“They serve, they’re wounded, and they die right next to each other,” Secretary of Defense Leon E. Panetta noted yesterday of men and women serving in the U.S. military. He spoke these words in a public announcement made with the Chairman of the Joint Chiefs of Staff, General Martin Dempsey, that the Department of Defense would rescind a 1994 rule which limited the positions women service members could hold to non-direct combat roles. “The time has come to recognize … reality,” Panetta stated, noting that 152 women have died serving their country in Iraq and Afghanistan.
1994 Direct Ground Combat Definition and Exclusion Rule was immediately rescinded when the Secretary and General Dempsey signed a memorandum
to that effect at the press briefing where they announced the policy change which lifts the outright ban on women serving in direct combat positions.

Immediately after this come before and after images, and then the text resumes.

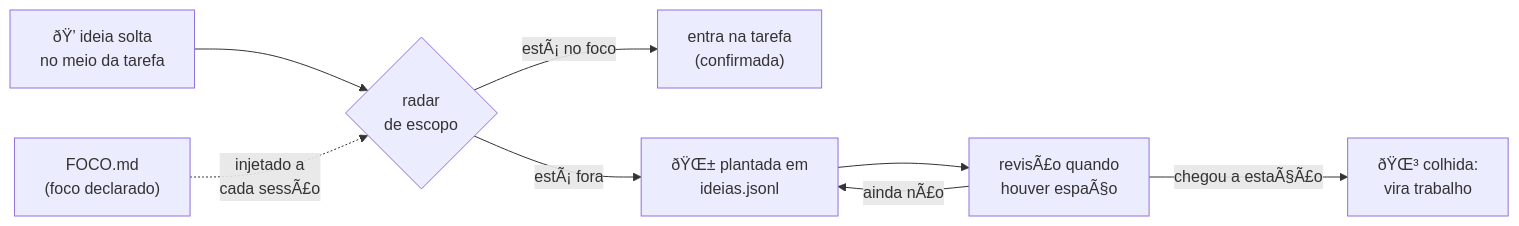
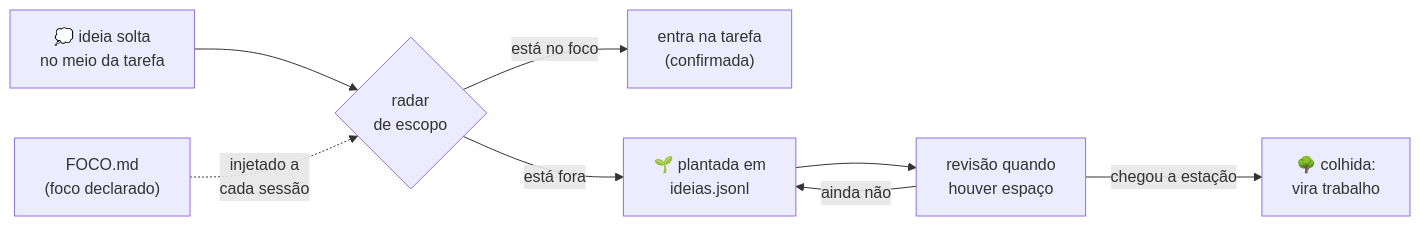
The second of 2 diagrams in README.md (luisfmontes/rainforest-mind), drawn with Mermaid before and after one commit. The commit also changed other lines of this file, not shown here.

````diff
--- a/README.md
+++ b/README.md
@@ -368,10 +368,10 @@
 ```mermaid
 flowchart LR
-    A["ðŸ’­ ideia solta<br/>no meio da tarefa"] --> B{"radar<br/>de escopo"}
-    B -->|"estÃ¡ no foco"| C["entra na tarefa<br/>(confirmada)"]
-    B -->|"estÃ¡ fora"| D["ðŸŒ± plantada em<br/>ideias.jsonl"]
-    D --> E["revisÃ£o quando<br/>houver espaÃ§o"]
-    E -->|"chegou a estaÃ§Ã£o"| F["ðŸŒ³ colhida:<br/>vira trabalho"]
-    E -->|"ainda nÃ£o"| D
-    G["FOCO.md<br/>(foco declarado)"] -.->|"injetado a<br/>cada sessÃ£o"| B
+    A["💭 ideia solta<br/>no meio da tarefa"] --> B{"radar<br/>de escopo"}
+    B -->|"está no foco"| C["entra na tarefa<br/>(confirmada)"]
+    B -->|"está fora"| D["🌱 plantada em<br/>ideias.jsonl"]
+    D --> E["revisão quando<br/>houver espaço"]
+    E -->|"chegou a estação"| F["🌳 colhida:<br/>vira trabalho"]
+    E -->|"ainda não"| D
+    G["FOCO.md<br/>(foco declarado)"] -.->|"injetado a<br/>cada sessão"| B
 ```
````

Although then-Secretary of Defense Les Aspin noted that the 1994 Rule expanded the roles available to women in the military, it specifically limited them from serving in “units below the brigade level whose primary mission is to engage in direct combat on the ground.” The 1994 Rule also noted that individual services could further limit the assignment of women for, among other things, reasons of privacy and physical demands of birthing, co-location, and long-range reconnaissance.

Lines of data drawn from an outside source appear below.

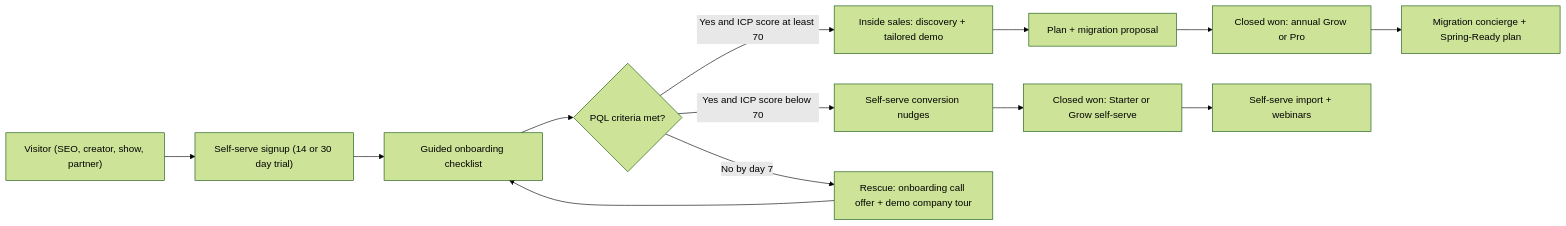
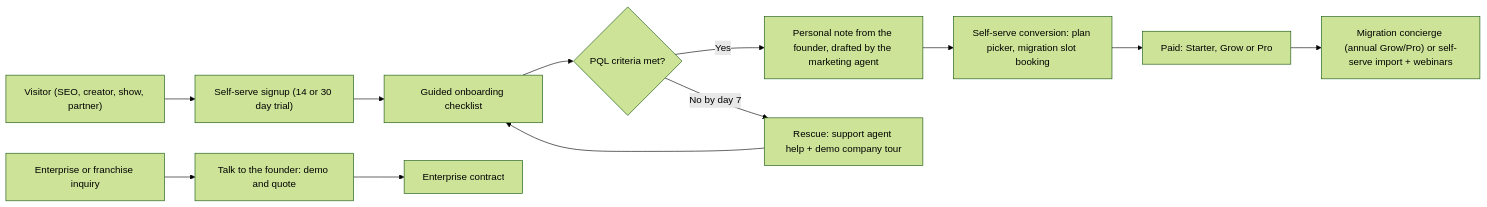
The first of 11 diagrams in docs/22-business-model-pricing-gtm.md (jdinard/landscape), drawn with Mermaid (forest theme) before and after one commit. The commit also changed other lines of this file and 42 other files, not shown here.

````diff
--- a/docs/22-business-model-pricing-gtm.md
+++ b/docs/22-business-model-pricing-gtm.md
@@ -835,15 +843,14 @@
 ```mermaid
 flowchart LR
   V["Visitor (SEO, creator, show, partner)"] --> S["Self-serve signup (14 or 30 day trial)"]
   S --> O["Guided onboarding checklist"]
   O --> Q{"PQL criteria met?"}
-  Q -- "Yes and ICP score at least 70" --> I["Inside sales: discovery + tailored demo"]
-  Q -- "Yes and ICP score below 70" --> SS["Self-serve conversion nudges"]
-  Q -- "No by day 7" --> N["Rescue: onboarding call offer + demo company tour"]
+  Q -- "Yes" --> F["Personal note from the founder, drafted by the marketing agent"]
+  Q -- "No by day 7" --> N["Rescue: support agent help + demo company tour"]
   N --> O
-  I --> P["Plan + migration proposal"]
-  P --> W["Closed won: annual Grow or Pro"]
-  SS --> W2["Closed won: Starter or Grow self-serve"]
-  W --> M["Migration concierge + Spring-Ready plan"]
-  W2 --> M2["Self-serve import + webinars"]
+  F --> SS["Self-serve conversion: plan picker, migration slot booking"]
+  SS --> W["Paid: Starter, Grow or Pro"]
+  W --> M["Migration concierge (annual Grow/Pro) or self-serve import + webinars"]
+  E["Enterprise or franchise inquiry"] --> D["Talk to the founder: demo and quote"]
+  D --> WE["Enterprise contract"]
 ```
````
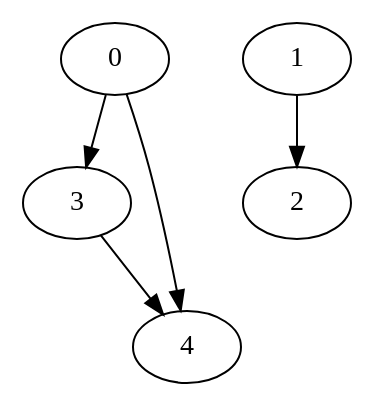
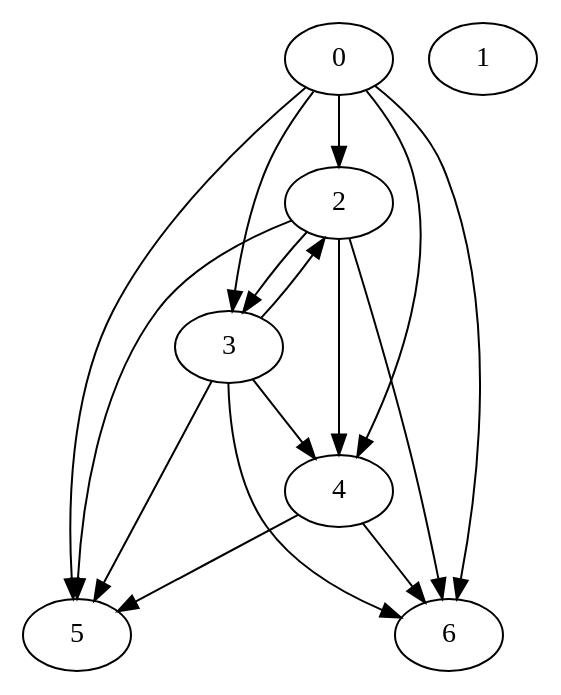
The diagram in routing_graph.dot (XushengLuo92/Hierarchical-LTL), drawn with Graphviz before and after one commit. The commit also changed 4 other files, not shown here.

```diff
--- a/routing_graph.dot
+++ b/routing_graph.dot
@@ -1,12 +1,25 @@
 strict digraph "" {
 	graph [type=routing_graph];
 	0	[location_type_component_task_element="['r1', 1, 1, -1]"];
-	3	[location_type_component_task_element="['p2', 1, 1, 'p100', 1]"];
+	2	[location_type_component_task_element="['p4', 1, 1, 'p100', 1]"];
+	0 -> 2	[weight=10];
+	3	[location_type_component_task_element="['p2', 1, 1, 'p100', 2]"];
 	0 -> 3	[weight=10];
-	4	[location_type_component_task_element="['p4', 1, 1, 'p100', 2]"];
+	4	[location_type_component_task_element="['p3', 1, 1, 'p200', 1]"];
 	0 -> 4	[weight=10];
+	5	[location_type_component_task_element="['p5', 1, 1, 'p200', 2]"];
+	0 -> 5	[weight=10];
+	6	[location_type_component_task_element="['p1', 1, 1, 'p200', 2]"];
+	0 -> 6	[weight=10];
 	1	[location_type_component_task_element="['r2', 2, 1, -1]"];
-	2	[location_type_component_task_element="['p1', 2, 1, 'p0', 2]"];
-	1 -> 2	[weight=10];
-	3 -> 4	[weight=1];
+	2 -> 3	[weight=1];
+	2 -> 4	[weight=10];
+	2 -> 5	[weight=10];
+	2 -> 6	[weight=10];
+	3 -> 2	[weight=1];
+	3 -> 4	[weight=10];
+	3 -> 5	[weight=10];
+	3 -> 6	[weight=10];
+	4 -> 5	[weight=1];
+	4 -> 6	[weight=1];
 }
```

During yesterday’s announcement, Secretary Panetta noted that the Department and separate services have been examining how to expand further the opportunities available to women in the military for more than a year. In February 2012, the 1994 Rule was modified

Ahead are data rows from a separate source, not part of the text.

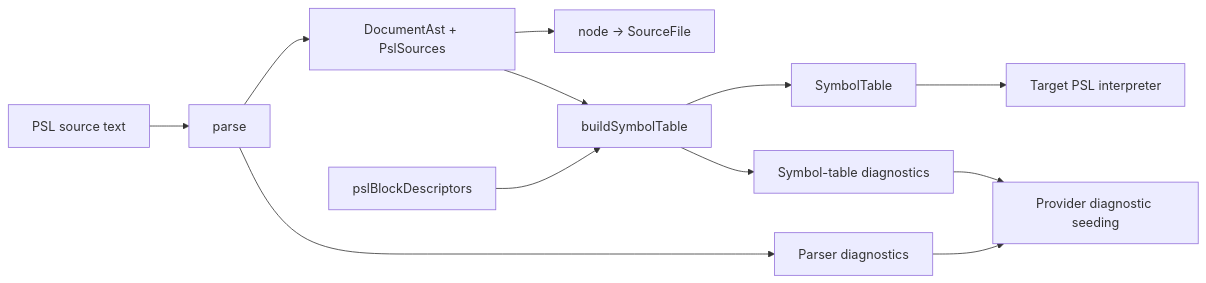
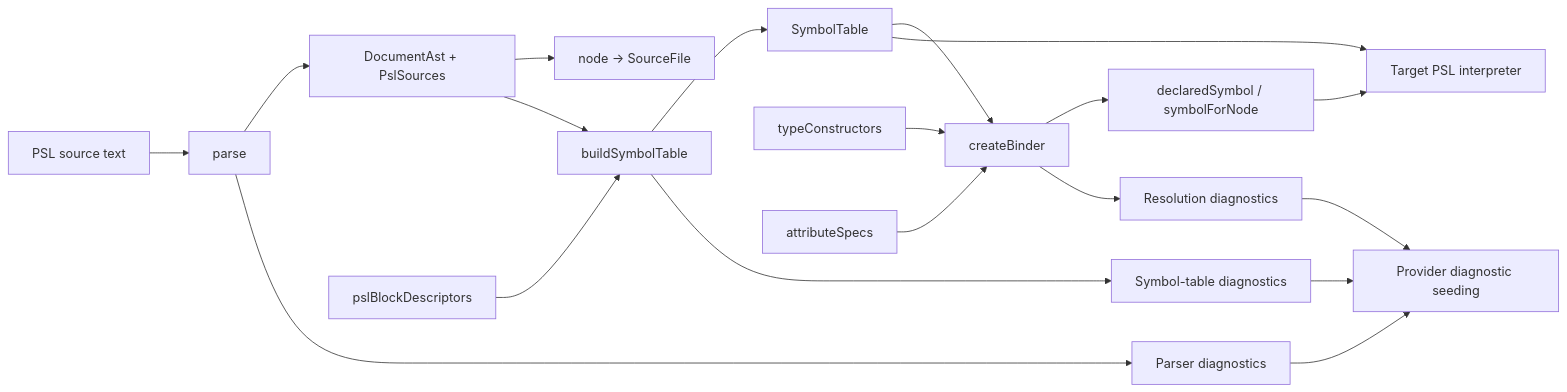
One commit to Rhae-Shane/orm changed the diagram in packages/1-framework/2-authoring/psl-parser/README.md. Above: the diagram before and after it, drawn with Mermaid. The commit also changed other lines of this file and 3 other files, not shown here.

First line of the commit message:
feat(psl-parser): export the binder and build attribute contexts from it

````diff
--- a/packages/1-framework/2-authoring/psl-parser/README.md
+++ b/packages/1-framework/2-authoring/psl-parser/README.md
@@ -57,14 +119,21 @@
 ```mermaid
 flowchart LR
   PSL[PSL source text] --> Parse[parse]
   Parse --> CST[DocumentAst + PslSources]
   Parse --> ParseDiagnostics[Parser diagnostics]
   CST --> SourceLookup[node -> SourceFile]
   CST --> Symbols[buildSymbolTable]
   Descriptors[pslBlockDescriptors] --> Symbols
   Symbols --> SymbolTable[SymbolTable]
   Symbols --> SymbolDiagnostics[Symbol-table diagnostics]
+  SymbolTable --> Binder[createBinder]
+  TypeConstructors[typeConstructors] --> Binder
+  AttributeSpecs[attributeSpecs] --> Binder
+  Binder --> BinderQueries[declaredSymbol / symbolForNode]
+  Binder --> BinderDiagnostics[Resolution diagnostics]
   SymbolTable --> Interpreter[Target PSL interpreter]
+  BinderQueries --> Interpreter
   ParseDiagnostics --> Provider[Provider diagnostic seeding]
   SymbolDiagnostics --> Provider
+  BinderDiagnostics --> Provider
 ```
````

to eliminate the co-location limitation and open up other specific positions to women, resulting in 14,000 additional potential positions for female service members.
At the press briefing, General Dempsey referred to a letter
that the Joint Chiefs of Staff had submitted on January 9, 2013, to the Secretary of Defense, officially asking the Department to rescind the 1994 Rule and lift the ban on women in combat. In the letter, the Joint Chiefs highlighted that “the time has come . . . to eliminate all unnecessary gender-based barriers to service,” and he set forth a broad implementation plan for lifting the ban.
General Dempsey also noted further effects of the rule change during the briefing. Prior to the total rescission of the 1994 Rule, military leaders asked why women should serve in particular specialties. Now, he noted, the question will be: “Why shouldn’t women serve in a particular specialty?”
Although certain units or forces may still be able to exclude women based on necessity, that will no longer be the default rule. The rule change shifts the burden to services to establish why women must be categorically excluded from certain positions, instead of presuming it to be true for all direct ground combat positions.
Secretary Panetta’s memorandum
directing services to implement the rule change notes, “any recommendation to keep an occupational specialty or unit closed to women must be personally approved first by the Chairman of the Joint Chiefs of Staff, and then by the Secretary of Defense.” That approval authority cannot be delegated to lower officials.
Secretary Panetta and General Dempsey elaborated that qualification standards would be gender-neutral—standards and requirements for units will be the same for women and men. This means that in the future, direct combat units with strict requirements may have few or even no women that qualify to join them, even after full implementation of the rule change. The point, Panetta stated, is that “everyone is entitled to a chance.”
The Secretary has directed each of the military departments to submit their plans for implementation of the directive by May 15, 2013, and he stated that implementation must be completed by January 1, 2016.